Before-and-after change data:
▬▬▬▬▬▬
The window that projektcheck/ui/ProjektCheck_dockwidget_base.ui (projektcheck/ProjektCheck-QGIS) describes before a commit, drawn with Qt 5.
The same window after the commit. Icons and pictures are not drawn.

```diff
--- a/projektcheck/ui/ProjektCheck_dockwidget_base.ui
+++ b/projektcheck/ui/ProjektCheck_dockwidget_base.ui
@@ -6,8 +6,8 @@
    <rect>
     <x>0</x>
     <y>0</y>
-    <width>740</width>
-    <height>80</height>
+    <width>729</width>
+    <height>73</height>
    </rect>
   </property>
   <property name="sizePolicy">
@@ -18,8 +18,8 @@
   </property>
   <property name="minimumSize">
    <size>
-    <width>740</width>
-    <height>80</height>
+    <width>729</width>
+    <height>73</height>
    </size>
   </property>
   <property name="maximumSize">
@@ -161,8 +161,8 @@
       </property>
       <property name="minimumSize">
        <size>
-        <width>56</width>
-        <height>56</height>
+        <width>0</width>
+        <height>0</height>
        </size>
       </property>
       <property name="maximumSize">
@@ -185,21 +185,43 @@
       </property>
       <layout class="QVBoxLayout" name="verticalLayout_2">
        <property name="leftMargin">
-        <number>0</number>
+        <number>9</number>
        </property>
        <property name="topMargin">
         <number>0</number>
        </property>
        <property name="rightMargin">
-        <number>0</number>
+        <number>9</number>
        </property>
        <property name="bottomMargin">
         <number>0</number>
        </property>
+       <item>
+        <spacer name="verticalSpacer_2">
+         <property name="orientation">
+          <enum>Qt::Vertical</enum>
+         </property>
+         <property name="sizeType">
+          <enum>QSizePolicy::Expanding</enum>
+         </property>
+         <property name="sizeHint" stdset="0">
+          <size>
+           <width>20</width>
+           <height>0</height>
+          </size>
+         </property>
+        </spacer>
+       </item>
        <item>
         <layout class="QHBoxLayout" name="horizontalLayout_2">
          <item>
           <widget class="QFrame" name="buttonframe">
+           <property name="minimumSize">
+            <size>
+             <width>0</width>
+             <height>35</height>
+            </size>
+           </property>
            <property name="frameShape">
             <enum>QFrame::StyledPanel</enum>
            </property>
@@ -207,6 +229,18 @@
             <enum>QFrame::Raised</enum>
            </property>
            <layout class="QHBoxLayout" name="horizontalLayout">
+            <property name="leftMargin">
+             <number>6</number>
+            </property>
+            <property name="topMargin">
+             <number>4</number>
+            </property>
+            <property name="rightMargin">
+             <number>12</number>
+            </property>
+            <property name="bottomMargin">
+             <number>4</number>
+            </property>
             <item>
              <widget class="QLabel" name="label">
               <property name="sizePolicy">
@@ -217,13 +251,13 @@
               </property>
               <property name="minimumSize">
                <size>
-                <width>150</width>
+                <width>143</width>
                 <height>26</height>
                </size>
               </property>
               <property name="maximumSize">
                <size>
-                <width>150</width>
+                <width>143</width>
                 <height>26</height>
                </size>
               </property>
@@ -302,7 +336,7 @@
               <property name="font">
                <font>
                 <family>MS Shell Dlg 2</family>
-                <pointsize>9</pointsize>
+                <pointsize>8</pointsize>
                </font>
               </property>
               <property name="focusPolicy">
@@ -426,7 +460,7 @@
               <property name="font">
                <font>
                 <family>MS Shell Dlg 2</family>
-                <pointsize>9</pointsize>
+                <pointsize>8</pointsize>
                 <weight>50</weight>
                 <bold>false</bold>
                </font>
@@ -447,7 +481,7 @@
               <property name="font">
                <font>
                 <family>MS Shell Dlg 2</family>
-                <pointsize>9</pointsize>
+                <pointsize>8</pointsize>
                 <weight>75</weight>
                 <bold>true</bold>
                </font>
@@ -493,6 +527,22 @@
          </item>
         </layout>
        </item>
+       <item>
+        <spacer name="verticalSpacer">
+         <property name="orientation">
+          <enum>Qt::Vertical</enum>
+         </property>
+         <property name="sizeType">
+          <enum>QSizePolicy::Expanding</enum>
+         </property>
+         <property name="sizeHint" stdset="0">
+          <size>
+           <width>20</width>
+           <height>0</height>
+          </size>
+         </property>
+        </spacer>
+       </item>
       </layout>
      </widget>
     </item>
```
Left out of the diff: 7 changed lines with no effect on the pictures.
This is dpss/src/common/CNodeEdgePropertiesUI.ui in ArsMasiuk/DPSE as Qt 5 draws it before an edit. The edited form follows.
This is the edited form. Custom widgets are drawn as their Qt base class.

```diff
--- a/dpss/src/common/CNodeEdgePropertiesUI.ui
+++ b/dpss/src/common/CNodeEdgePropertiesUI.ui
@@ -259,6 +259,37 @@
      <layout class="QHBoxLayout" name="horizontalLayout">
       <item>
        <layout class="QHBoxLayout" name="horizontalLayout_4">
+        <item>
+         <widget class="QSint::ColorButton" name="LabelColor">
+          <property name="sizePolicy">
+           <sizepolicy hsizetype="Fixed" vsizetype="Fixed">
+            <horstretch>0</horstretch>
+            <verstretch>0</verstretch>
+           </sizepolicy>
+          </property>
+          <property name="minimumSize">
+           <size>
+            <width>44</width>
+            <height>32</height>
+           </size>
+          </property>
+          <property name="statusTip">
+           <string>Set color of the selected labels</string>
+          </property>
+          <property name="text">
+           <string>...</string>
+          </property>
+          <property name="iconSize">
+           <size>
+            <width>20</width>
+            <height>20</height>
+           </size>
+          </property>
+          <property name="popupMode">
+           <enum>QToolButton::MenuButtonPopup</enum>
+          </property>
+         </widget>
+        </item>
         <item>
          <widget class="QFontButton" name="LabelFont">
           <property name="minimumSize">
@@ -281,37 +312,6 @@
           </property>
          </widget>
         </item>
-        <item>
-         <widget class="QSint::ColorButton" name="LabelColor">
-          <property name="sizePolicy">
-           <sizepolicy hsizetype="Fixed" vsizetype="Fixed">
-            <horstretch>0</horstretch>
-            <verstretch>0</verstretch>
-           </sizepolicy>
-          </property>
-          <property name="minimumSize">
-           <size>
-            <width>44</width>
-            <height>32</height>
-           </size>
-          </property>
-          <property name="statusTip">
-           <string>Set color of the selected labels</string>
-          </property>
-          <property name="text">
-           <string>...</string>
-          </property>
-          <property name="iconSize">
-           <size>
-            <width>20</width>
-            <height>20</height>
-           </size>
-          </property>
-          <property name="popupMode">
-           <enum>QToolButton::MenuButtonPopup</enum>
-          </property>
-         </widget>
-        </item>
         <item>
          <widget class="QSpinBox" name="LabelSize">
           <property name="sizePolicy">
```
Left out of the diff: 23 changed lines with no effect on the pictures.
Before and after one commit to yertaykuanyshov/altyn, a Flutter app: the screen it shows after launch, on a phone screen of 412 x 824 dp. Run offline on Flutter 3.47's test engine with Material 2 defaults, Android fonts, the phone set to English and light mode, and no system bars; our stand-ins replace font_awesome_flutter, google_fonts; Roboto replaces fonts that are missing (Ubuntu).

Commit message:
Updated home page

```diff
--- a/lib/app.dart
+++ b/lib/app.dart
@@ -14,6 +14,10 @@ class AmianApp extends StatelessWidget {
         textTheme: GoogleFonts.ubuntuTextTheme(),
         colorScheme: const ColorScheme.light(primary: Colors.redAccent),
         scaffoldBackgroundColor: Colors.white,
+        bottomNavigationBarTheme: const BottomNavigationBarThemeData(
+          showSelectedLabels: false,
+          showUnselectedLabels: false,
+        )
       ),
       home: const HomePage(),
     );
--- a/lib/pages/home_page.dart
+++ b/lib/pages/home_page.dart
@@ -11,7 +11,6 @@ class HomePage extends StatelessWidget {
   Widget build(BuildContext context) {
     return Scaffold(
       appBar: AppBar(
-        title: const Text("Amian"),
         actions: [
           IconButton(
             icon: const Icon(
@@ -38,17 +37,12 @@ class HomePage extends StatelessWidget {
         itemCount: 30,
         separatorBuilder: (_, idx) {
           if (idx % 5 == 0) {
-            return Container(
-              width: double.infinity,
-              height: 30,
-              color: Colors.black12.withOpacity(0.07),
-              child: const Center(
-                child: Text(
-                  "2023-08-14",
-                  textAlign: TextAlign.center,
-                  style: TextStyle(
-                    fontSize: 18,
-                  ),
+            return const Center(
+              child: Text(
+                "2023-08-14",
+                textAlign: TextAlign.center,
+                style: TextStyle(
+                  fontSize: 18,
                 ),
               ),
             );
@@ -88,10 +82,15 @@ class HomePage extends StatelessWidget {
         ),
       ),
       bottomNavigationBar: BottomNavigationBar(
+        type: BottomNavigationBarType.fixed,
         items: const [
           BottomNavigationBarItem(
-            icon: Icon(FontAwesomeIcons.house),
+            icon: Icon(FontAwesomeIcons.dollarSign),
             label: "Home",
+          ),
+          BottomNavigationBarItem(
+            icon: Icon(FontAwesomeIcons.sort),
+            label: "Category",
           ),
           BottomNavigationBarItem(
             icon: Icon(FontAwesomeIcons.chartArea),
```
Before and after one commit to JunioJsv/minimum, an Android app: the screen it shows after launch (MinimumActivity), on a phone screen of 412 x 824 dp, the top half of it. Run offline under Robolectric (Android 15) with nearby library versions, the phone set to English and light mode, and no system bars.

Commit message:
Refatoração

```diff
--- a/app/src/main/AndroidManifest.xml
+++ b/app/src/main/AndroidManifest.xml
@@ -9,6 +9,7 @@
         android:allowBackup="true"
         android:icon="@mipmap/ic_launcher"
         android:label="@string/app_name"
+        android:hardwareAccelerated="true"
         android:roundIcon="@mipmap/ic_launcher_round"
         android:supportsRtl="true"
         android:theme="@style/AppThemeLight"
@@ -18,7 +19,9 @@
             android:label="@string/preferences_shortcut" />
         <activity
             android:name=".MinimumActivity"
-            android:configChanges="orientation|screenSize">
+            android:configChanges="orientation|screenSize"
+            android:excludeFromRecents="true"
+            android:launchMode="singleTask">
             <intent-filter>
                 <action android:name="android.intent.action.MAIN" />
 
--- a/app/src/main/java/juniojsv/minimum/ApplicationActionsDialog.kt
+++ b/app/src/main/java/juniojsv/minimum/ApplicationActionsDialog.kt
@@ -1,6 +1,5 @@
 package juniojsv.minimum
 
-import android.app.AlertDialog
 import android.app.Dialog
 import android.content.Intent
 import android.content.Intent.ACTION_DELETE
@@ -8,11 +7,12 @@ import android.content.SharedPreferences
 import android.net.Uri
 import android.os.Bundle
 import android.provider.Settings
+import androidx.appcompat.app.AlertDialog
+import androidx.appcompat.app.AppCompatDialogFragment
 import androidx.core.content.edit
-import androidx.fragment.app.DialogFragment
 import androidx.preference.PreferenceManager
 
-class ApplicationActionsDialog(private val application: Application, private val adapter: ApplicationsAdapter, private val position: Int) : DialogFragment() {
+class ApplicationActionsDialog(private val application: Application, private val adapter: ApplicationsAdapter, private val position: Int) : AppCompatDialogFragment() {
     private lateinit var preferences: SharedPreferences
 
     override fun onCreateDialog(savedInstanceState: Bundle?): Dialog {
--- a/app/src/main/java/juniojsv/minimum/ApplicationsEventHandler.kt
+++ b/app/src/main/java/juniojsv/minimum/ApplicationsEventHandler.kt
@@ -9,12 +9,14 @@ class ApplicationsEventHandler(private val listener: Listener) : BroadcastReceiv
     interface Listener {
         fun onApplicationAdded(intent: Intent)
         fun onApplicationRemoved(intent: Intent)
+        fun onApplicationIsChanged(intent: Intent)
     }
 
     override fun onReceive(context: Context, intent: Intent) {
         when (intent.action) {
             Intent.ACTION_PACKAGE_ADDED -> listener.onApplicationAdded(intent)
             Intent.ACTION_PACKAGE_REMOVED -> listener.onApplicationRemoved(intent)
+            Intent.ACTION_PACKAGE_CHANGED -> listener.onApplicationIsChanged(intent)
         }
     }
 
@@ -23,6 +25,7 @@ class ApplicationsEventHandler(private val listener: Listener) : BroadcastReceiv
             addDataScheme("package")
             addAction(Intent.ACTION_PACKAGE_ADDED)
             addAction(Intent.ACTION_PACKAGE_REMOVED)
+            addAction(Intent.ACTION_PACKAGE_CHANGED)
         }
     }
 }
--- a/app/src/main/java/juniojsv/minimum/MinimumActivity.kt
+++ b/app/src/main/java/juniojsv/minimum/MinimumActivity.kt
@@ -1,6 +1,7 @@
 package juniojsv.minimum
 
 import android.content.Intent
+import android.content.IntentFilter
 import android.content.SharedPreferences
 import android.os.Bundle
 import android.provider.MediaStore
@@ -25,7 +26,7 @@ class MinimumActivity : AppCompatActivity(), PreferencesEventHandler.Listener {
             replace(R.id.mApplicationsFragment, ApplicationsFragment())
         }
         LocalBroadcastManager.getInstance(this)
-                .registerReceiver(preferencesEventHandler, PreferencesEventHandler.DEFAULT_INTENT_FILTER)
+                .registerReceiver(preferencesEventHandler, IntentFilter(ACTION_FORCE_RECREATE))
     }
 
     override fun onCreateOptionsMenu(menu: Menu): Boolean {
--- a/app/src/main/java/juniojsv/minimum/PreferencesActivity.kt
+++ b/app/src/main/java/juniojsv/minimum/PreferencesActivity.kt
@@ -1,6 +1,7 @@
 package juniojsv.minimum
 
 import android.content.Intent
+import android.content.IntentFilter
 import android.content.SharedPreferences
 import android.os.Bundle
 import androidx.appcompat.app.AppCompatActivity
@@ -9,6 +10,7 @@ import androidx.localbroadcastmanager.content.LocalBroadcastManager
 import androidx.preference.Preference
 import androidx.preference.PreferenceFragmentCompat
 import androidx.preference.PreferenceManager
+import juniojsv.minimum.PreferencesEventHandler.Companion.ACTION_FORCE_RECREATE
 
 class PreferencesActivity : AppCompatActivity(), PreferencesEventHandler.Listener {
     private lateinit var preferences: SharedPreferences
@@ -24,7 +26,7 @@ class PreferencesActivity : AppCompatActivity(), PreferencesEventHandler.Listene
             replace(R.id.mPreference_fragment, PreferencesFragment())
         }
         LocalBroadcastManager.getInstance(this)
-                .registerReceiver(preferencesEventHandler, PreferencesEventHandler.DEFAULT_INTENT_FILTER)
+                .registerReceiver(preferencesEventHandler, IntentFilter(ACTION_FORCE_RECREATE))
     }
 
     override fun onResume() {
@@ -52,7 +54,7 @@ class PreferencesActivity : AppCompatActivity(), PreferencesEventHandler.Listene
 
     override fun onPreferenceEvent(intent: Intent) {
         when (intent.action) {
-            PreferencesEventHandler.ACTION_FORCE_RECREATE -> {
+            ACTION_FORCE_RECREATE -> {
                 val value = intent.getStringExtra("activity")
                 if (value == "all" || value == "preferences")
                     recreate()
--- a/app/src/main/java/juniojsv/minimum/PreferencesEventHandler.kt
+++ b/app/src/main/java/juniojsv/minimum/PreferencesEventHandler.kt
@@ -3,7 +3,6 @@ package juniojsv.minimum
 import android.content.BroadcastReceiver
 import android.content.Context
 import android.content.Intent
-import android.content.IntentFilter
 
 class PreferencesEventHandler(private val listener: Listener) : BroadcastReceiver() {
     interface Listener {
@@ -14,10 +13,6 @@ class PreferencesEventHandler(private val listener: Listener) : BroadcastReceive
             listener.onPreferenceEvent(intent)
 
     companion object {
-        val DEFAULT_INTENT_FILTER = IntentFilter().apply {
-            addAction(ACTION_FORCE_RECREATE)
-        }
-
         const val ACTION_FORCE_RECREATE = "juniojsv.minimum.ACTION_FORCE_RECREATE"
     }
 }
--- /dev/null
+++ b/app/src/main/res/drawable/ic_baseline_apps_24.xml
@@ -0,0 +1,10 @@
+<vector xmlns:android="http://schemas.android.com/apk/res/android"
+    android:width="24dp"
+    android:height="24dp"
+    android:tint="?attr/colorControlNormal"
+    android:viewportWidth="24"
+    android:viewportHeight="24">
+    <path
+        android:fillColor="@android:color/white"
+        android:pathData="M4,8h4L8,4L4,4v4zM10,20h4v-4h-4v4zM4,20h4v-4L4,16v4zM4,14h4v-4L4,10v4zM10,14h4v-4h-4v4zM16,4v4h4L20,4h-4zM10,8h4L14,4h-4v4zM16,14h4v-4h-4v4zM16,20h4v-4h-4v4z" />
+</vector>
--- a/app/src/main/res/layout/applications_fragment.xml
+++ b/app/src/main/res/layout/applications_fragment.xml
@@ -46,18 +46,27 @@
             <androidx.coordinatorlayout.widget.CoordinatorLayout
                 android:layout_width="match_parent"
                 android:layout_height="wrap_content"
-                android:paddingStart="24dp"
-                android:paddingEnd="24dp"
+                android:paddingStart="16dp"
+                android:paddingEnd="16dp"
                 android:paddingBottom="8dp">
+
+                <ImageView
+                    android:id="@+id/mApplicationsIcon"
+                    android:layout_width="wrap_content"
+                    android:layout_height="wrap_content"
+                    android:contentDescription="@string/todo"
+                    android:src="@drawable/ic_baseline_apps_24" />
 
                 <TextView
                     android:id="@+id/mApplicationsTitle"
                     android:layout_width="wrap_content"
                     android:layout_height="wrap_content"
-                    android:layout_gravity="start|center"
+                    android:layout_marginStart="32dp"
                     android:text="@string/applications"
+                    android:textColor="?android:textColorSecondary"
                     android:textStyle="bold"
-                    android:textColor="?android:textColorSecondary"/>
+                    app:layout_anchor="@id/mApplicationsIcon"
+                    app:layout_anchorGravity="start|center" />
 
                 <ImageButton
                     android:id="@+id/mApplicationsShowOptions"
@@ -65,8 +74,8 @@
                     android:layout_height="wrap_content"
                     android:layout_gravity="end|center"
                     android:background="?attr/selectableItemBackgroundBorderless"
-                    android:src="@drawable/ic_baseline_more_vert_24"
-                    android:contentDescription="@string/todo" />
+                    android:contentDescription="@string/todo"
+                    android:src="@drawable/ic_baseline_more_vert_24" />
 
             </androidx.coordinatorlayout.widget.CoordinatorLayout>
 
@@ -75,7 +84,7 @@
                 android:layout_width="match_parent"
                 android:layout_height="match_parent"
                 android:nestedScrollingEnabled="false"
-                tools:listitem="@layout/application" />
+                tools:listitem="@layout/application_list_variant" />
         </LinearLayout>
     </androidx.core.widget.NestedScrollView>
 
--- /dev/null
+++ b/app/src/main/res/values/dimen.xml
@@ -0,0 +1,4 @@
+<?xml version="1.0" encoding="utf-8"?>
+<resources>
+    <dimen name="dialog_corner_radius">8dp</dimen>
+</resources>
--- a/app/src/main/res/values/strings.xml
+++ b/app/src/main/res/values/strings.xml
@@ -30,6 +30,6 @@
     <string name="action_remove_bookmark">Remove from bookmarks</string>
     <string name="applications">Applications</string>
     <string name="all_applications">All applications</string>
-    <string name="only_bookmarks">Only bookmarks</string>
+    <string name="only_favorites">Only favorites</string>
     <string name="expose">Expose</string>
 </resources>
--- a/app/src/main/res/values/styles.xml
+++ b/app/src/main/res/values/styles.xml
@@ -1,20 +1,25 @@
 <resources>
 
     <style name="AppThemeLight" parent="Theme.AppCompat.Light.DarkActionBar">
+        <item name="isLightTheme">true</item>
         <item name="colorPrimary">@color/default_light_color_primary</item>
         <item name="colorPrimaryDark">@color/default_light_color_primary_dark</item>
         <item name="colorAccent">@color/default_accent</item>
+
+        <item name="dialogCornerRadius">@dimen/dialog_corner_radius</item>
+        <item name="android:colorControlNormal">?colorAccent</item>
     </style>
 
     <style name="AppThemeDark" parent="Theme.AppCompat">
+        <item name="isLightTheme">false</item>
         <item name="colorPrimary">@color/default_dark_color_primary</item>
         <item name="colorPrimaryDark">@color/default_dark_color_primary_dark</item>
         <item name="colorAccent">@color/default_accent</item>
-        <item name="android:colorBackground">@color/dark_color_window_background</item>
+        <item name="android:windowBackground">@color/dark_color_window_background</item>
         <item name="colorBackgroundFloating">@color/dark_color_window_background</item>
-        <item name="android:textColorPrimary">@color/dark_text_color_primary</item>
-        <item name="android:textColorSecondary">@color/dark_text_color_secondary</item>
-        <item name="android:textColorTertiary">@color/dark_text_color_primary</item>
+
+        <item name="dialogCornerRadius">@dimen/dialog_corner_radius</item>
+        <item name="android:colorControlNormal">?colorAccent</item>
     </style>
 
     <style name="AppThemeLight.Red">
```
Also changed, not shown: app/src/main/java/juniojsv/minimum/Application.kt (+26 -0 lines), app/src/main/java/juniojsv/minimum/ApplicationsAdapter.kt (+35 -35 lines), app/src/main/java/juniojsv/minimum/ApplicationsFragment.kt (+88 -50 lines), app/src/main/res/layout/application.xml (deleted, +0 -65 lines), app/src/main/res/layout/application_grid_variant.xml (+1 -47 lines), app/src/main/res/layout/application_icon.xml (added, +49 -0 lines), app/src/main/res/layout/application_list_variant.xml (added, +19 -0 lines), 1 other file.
▬▬▬▬▬▬
(ABOUT THIS EXERCISE) Your job is to return all lines above that hold the word "minimumSize".

(WRITTEN SOLUTION)
   <property name="minimumSize">
       <property name="minimumSize">
+           <property name="minimumSize">
               <property name="minimumSize">
+          <property name="minimumSize">
           <property name="minimumSize">
-          <property name="minimumSize">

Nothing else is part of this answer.